E-petitions are becoming increasingly popular in the digital age, with thousands being circulated around Australia every day.
- E-petitions are considered part of the rise of “slacktivism”
- They are currently not valid in Western Australia’s Parliament
- The deputy chair of a Parliamentary Committee would like to see a trial of e-petitions during the next term of Government
But if you signed an online petition in Western Australia, your view might not have been acknowledged.
Current laws around petitions presented to local and state governments in Western Australia mean they are not obliged to consider e-petitions.
According to the WA Parliament, petitions must be include the original signature of each petitioner.
“In order to be tabled in either house of Western Australian Parliament, a petition must conform to the Standing Orders of the house in which it is presented,” it says.
“It must be addressed either to the President of the Legislative Council or the Speaker in the Legislative Assembly and contain the name and address of each petitioner along with their original signature.”
The WA Parliament Standing Committee on the Environment and Public Affairs is charged with reviewing petitions, and its deputy chair, Colin Holt, said he would like to see a trial of e-petitions held over the next term of government.
“I really believe in the petition system. I think it’s a really valuable way for the community to interact with policy makers,” Mr Holt said.
“It’s a good activity and a good thing for the Parliament to preserve.
“I think there’s a great opportunity for e-petitions to play a role.”
According to Mr Holt, the traditional and slow-moving nature of Parliament is to blame for the current, exclusively paper-based system.
With the vastness of regional Western Australia restricting some paper-based petitions reaching the public, Mr Holt said e-petitions would be welcomed in the state.
But he believed restrictions would be required to maintain the authenticity of the system.
“You don’t want to weaken the petition system by making it an e-petition system, you want to strengthen it,” Mr Holt said.
“If you get 40,000 signatures of which only 200 are from Western Australia, in my mind, that potentially weakens the petition.
Rise in ‘slacktivism’
If you have noticed a rise in petitions in your inbox recently, you are likely not alone.
Director of higher degrees (course work) at University of Western Australia’s Law School, Professor Marilyn Bromberg, said with e-petitions becoming so easy to put together they are becoming more popular.
“It is quite possible there are many petitions for very important causes that simply aren’t getting the attention they should because of just how many there are out there,” Dr Bromberg said.
Despite their increasing numbers, they are not often successful in bringing change.
“There was a study that looked at about 2,500 petitions that were submitted to the Australian House of Representatives between 1997 and 2007, and the study found that only three out of more than 2,500 petitions submitted received a ministerial response,” Dr Bromberg said.

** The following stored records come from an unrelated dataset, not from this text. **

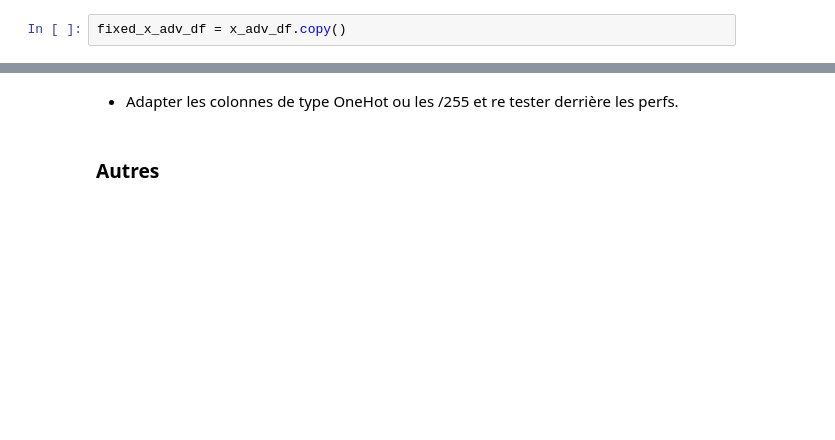
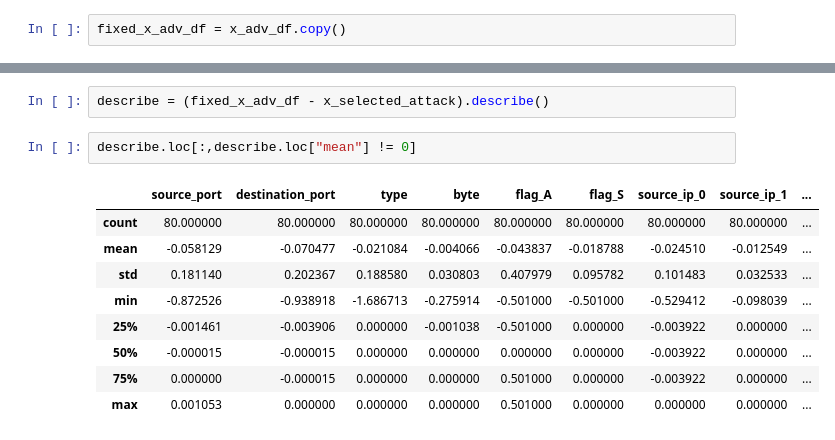
Before and after one commit to nigiva/lre-adversarial-ml-ugr16, a Jupyter notebook: adversarial/adversarial.ipynb, the cells around one changed output, grey strips where cells are left out. Cells and saved outputs as stored; diff of their text form; blank space fills up the shorter version.

```diff
--- a/adversarial/adversarial.ipynb
+++ b/adversarial/adversarial.ipynb
@@ -576,7 +574,17 @@ evaluation("DecisionTreeClassifier", model_dict["DecisionTreeClassifier"], fixed
  'f1_score': 0.125,
  'precision_score': 0.125,
  'recall_score': 0.125}
-# %% [markdown]
-* Adapter les colonnes de type OneHot ou les /255 et re tester derrière les perfs.
-# %% [markdown]
-### Autres
+# %%
+describe = (fixed_x_adv_df - x_selected_attack).describe()
+# %%
+describe.loc[:,describe.loc["mean"] != 0]
+# %% [output]
+|  | source_port | destination_port | type | byte | flag_A | flag_S | source_ip_0 | source_ip_1 | ... |
+| count | 80.000000 | 80.000000 | 80.000000 | 80.000000 | 80.000000 | 80.000000 | 80.000000 | 80.000000 | ... |
+| mean | -0.058129 | -0.070477 | -0.021084 | -0.004066 | -0.043837 | -0.018788 | -0.024510 | -0.012549 | ... |
+| std | 0.181140 | 0.202367 | 0.188580 | 0.030803 | 0.407979 | 0.095782 | 0.101483 | 0.032533 | ... |
+| min | -0.872526 | -0.938918 | -1.686713 | -0.275914 | -0.501000 | -0.501000 | -0.529412 | -0.098039 | ... |
+| 25% | -0.001461 | -0.003906 | 0.000000 | -0.001038 | -0.501000 | 0.000000 | -0.003922 | 0.000000 | ... |
+| 50% | -0.000015 | -0.000015 | 0.000000 | 0.000000 | 0.000000 | 0.000000 | -0.003922 | 0.000000 | ... |
+| 75% | 0.000000 | -0.000015 | 0.000000 | 0.000000 | 0.501000 | 0.000000 | -0.003922 | 0.000000 | ... |
+| max | 0.001053 | 0.000000 | 0.000000 | 0.000000 | 0.501000 | 0.000000 | 0.000000 | 0.000000 | ... |
```
Also changed, not shown: parts of 7 cells of this notebook.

“But even if the petition isn’t successful in making that change at the point in time it’s submitted, it can be very useful in raising awareness about a particular issue.”
While she believed they had their place, Dr Bromberg described petitions as a form of “slacktivism”.

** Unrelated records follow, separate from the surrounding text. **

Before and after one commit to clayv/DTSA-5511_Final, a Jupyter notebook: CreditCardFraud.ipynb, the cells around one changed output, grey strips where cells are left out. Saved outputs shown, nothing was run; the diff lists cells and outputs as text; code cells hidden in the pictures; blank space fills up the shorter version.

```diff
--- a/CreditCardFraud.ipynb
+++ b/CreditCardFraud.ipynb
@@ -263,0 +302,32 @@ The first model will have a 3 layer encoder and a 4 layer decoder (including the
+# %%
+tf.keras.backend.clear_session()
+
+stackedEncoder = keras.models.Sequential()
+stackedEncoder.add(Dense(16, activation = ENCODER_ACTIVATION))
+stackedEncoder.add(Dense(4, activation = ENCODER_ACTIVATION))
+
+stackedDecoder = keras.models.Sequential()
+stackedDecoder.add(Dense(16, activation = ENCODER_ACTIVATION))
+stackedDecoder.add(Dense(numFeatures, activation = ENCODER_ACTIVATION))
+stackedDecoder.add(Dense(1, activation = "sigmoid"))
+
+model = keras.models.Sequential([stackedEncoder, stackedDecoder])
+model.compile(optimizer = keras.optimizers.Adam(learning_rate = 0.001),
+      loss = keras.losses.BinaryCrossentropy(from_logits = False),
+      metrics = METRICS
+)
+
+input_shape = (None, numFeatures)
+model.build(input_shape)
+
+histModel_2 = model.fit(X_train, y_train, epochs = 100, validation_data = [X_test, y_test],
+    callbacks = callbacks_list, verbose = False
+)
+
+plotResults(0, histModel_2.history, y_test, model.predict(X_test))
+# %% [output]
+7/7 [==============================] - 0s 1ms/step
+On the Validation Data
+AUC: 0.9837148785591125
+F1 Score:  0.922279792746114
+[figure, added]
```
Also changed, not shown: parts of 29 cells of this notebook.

“Slacktivism is a form of activism … but there’s a difference between something that is rather easy to do — takes two seconds, you can do online — versus something that takes more time and actually requires your physical presence.”
Regardless of their power, or lack thereof, Mr Holt said e-petitions were still useful as a gauge of public sentiment on an issue.
“We get petitions all the time from the e-petitions circulating around the community,” he said.
“I think while they’re not an official petition that the Parliament has to act on, they certainly are useful for gauging the community’s temperature about those issues.
“It’s still useful information, and it’s still good to know ‘OK, 40,000 people have signed that petition, that’s a big success rate’.
“So even though the Parliament won’t officially look at them, it’s still good to know from a Parliament’s viewpoint.”
Debate required to go online
According to Mr Holt, there is currently a report on the Legislative Council table which discusses a trial of e-petitions.
However, he did not believe it had reached the level of debate required.
“I think it should be debated in the House, we should give a trial a go and test it out to see how the community embraces it,” he said.
“I think it’s well worth using, as a trial period, during the next term of Government.
“There’s a bit of irony in that, don’t you reckon?”